• _What to produce_
How many lines in the records below contain "empty"? Reply with the number alone.

Entries taken from a collection
- Opening Delimiter -

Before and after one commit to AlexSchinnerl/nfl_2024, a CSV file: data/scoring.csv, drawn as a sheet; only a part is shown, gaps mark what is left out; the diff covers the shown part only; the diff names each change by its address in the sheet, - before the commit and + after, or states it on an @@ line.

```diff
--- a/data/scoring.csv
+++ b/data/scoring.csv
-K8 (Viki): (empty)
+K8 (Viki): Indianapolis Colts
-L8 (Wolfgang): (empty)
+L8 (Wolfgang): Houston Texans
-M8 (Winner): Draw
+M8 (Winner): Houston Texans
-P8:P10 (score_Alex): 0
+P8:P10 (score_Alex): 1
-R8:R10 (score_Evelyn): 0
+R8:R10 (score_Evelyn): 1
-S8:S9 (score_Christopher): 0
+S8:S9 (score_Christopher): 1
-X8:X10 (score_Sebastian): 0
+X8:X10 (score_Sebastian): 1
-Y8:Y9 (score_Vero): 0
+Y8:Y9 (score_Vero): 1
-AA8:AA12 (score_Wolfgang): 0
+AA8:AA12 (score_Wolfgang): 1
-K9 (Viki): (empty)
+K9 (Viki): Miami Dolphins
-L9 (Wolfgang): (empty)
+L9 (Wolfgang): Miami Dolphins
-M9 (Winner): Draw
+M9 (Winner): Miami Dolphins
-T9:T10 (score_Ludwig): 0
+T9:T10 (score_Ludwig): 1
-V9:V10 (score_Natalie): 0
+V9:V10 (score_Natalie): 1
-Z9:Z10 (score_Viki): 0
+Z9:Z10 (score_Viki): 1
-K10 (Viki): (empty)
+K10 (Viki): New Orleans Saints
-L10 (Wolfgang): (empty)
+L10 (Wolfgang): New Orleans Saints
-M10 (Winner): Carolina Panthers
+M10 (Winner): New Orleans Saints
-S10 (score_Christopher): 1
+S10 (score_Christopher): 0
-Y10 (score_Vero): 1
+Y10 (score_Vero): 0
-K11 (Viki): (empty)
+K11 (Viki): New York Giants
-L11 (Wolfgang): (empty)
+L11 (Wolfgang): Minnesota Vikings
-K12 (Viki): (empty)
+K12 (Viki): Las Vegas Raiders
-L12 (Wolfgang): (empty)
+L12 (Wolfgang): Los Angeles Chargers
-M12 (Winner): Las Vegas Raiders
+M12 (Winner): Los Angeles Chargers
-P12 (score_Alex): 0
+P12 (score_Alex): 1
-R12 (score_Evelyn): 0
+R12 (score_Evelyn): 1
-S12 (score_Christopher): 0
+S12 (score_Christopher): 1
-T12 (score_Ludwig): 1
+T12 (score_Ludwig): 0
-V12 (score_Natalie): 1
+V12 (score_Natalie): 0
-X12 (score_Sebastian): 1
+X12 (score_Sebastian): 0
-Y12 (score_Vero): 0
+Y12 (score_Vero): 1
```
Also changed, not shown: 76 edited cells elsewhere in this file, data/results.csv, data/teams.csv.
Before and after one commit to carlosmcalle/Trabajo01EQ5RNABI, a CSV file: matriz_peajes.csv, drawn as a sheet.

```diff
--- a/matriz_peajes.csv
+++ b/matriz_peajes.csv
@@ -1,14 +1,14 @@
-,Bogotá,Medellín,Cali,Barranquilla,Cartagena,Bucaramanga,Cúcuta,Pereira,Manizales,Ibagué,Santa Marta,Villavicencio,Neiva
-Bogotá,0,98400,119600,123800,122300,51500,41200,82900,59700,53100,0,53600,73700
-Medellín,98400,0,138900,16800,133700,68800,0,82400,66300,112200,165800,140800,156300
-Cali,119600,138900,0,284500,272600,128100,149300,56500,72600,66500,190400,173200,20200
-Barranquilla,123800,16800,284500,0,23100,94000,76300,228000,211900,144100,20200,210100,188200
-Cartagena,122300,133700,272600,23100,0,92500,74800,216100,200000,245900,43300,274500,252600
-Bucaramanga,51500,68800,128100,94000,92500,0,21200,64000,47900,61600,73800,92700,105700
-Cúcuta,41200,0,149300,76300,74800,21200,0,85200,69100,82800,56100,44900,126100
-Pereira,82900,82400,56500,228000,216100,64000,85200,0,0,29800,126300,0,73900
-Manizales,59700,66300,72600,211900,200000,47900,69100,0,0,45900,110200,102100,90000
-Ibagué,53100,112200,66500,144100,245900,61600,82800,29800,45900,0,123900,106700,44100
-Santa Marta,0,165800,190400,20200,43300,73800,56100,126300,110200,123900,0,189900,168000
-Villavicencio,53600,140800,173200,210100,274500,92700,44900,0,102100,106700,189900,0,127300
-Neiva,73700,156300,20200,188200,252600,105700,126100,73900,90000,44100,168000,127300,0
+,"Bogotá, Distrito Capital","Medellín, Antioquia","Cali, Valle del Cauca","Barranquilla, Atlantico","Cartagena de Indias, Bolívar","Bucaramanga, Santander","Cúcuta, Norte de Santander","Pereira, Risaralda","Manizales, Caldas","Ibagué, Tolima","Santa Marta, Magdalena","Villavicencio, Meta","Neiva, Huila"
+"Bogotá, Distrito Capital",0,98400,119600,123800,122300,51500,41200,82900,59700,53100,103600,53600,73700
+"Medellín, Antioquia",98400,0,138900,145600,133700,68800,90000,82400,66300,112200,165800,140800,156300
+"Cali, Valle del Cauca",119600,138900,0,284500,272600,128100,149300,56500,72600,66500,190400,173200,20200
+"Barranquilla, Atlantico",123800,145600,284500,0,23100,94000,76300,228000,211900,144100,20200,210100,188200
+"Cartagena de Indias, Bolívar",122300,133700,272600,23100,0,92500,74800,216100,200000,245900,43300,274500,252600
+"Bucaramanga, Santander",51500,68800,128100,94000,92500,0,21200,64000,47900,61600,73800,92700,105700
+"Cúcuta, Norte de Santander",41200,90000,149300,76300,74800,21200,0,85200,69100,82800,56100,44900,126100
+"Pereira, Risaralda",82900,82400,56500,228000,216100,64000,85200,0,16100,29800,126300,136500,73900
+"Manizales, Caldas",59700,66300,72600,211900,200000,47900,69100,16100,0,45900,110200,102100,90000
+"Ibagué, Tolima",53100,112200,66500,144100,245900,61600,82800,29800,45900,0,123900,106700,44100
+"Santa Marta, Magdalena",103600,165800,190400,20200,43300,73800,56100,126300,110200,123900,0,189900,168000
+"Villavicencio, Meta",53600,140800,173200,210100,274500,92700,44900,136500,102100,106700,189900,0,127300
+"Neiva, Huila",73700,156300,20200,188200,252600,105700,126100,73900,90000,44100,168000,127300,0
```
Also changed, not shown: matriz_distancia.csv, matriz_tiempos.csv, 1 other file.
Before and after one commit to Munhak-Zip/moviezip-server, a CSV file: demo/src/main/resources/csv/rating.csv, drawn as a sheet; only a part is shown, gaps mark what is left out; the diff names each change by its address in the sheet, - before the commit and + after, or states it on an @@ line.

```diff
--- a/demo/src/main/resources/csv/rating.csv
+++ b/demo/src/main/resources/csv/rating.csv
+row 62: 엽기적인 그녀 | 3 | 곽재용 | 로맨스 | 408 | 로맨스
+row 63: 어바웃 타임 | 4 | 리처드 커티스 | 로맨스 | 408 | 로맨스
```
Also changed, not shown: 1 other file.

- Closing Delimiter -

• _Response area_
10